$\mathsf{\Delta}{E}_{el}\approx 255$ meV.

This value certainly represents a grain boundary that is very densely populated by hydrogen. As the most attractive sites are restricted to a distance of 1–2 Angstroms away from the grain boundary, we assume that the elastic shift of the segregation energies only affects those sites that lie in this area. For the

${\mathsf{\Sigma}}_{3}$ grain boundary investigated in [

15], this corresponds to the four sites within approx. 2 Angstroms distance.

The resulting segregation profiles are shown in

Figure 9, and the effect of the local elastic softening on the segregation profile is partially compensated when also dislocations as hydrogen traps are taken into account. While the detailed data presented in

Figure 4 shows a maximal attraction of 0.34 eV in the area close to the dislocation core, we use here the averaged dislocation binding energy of 0.14 eV, corrected by an entropic contribution about

${k}_{B}Tln({V}_{dislocation}/{V}_{voxel})$. This is consistent as it reproduces an occupation of the dislocation-associated sites, which is reasonable for hydrogen enriched regions, and we make a similar assumption for the estimate of the occupation shift due to the hydrogen induced elastic softening. For an interpretation in the context of macroscopic metallurgical processes, a more detailed description of the ambient hydrogen chemical potential is required. Apart from the surface properties of the samples, especially surface roughness and surface porosity, the humidity of the atmosphere is also essential. When the samples are subjected to large thermal gradients due to heat treatment, the distribution of hydrogen at grain boundaries and dislocations close to the surface will change depending on the distance to the surface.

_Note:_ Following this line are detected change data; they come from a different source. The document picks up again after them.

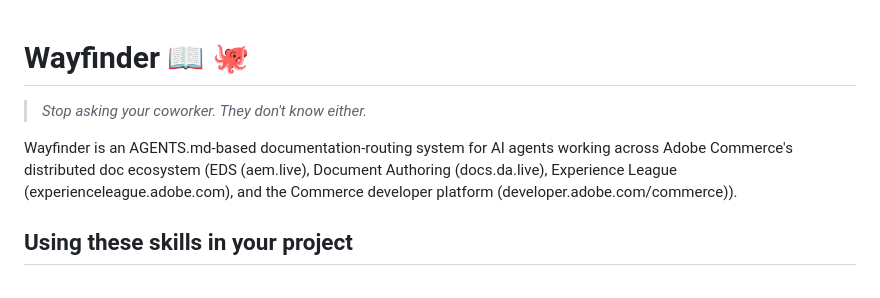
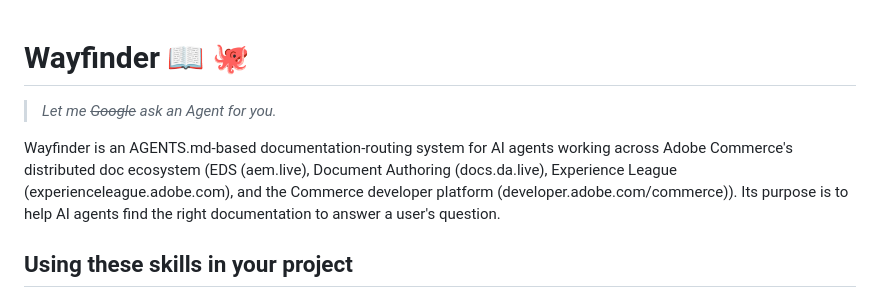
Before and after one commit to adobe-commerce/wayfinder, a Markdown page: README.md, the part around the change. Rendered like a GitHub page.

Commit message:
less snark
Signed-off-by: Stephen Rugh <rugh@adobe.com>

```diff
--- a/README.md
+++ b/README.md
@@ -1,7 +1,8 @@
 # Wayfinder 📖 🐙
-> *Stop asking your coworker. They don't know either.*
 
-Wayfinder is an AGENTS.md-based documentation-routing system for AI agents working across Adobe Commerce's distributed doc ecosystem (EDS (aem.live), Document Authoring (docs.da.live), Experience League (experienceleague.adobe.com), and the Commerce developer platform (developer.adobe.com/commerce)).
+> *Let me ~~Google~~ ask an Agent for you.*
+
+Wayfinder is an AGENTS.md-based documentation-routing system for AI agents working across Adobe Commerce's distributed doc ecosystem (EDS (aem.live), Document Authoring (docs.da.live), Experience League (experienceleague.adobe.com), and the Commerce developer platform (developer.adobe.com/commerce)). Its purpose is to help AI agents find the right documentation to answer a user's question.
 
 ## Using these skills in your project
 
```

This resulting effect of hydrogen binding to dislocations and hydrogen enrichment due to reduced mechanical resistance to hydrogen aggregation is a high local hydrogen density at the grain boundary. Though these results are based on estimates for the bulk modulus contrast and an effective dislocation binding energy, which result from a site occupation median, they exhibit the weakness of ferritic grain boundaries to hydrogen accumulation. For increasingly high levels of hydrogen aggregation to the grain boundary, as they are required for hydrogen embrittlement, a kinetic transport of hydrogen is required in addition to thermodynamically driven transport. As recently pointed out in [

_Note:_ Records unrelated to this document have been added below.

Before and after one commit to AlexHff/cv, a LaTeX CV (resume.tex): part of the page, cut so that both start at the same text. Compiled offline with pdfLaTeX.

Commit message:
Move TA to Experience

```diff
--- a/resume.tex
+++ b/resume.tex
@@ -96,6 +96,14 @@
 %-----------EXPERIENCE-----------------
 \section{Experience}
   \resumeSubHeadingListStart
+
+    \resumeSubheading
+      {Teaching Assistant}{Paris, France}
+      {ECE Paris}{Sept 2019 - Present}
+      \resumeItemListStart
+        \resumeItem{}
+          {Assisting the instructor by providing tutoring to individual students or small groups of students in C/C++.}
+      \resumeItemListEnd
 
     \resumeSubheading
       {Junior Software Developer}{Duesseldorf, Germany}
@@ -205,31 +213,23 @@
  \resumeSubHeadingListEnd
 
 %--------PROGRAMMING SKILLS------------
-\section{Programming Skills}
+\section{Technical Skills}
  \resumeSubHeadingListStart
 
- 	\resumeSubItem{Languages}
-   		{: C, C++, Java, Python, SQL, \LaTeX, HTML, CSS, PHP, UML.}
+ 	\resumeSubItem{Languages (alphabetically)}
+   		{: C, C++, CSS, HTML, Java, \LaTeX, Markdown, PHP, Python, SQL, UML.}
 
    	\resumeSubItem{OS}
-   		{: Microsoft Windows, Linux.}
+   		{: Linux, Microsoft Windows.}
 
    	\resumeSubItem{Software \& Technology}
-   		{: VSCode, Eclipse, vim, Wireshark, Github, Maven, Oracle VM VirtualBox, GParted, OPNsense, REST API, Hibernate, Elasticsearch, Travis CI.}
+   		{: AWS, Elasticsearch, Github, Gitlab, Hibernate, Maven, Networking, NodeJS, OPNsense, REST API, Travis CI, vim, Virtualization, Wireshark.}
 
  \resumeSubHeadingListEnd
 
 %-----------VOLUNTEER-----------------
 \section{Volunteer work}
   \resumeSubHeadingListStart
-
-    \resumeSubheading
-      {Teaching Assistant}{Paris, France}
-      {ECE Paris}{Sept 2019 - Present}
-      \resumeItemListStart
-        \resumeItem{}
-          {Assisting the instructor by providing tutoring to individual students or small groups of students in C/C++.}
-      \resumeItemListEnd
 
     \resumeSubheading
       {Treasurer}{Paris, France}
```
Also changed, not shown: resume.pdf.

35], hydrogen shielded slip transfer to grain boundaries might offer not only a source for grain boundary stress concentration, but also this non-thermodynamical hydrogen transport process.

At this point, it is worth discussing the effect of the presence of hydrogen atoms along the grain boundaries on the plastic behavior on the polycrystalline metals. Recent simulations [

35] show that hydrogen atoms have multiple effects of the dislocation–GB interactions. First of all, the segregated hydrogen atoms can develop stress field around the grain boundaries. These stress fields which stem from the misfit volumetric strain of the H atoms can attract/repel the dislocations. Thus, the average slip along the GBs can change [

35]. This change promotes the accumulation of slip in local regions along the boundary that can lead to the formation of nano-cracks and voids.

Moreover, the presence of H atoms can not only significantly increase the critical shear stress needed for resolving the lattice dislocation in the grain boundaries, but it can also change the nature of the GB–dislocation interaction. The presence of H atoms can block the dissociation of the lattice dislocations into GB-dislocation. Thus, the slip either remains along the grain boundary or is transited to the adjacent grain at significantly higher stresses. This leads to the formation of more populated pile-ups and eventually leads to intergranular fracture of the grain boundary surfaces. The dislocations that are present in the pile ups can attract hydrogen atoms and deliver it to the grain boundary. As shown in previous studies in nickel, these extra hydrogen atoms can reduce the fracture energy significantly [

36] and make brittle fracture favourable. This intergranular fracture cannot be achieved by considering only the equilibrium segregation hydrogen atoms along the boundary [

37]. However, clarification of the kinetic aspects of this process needs further investigation.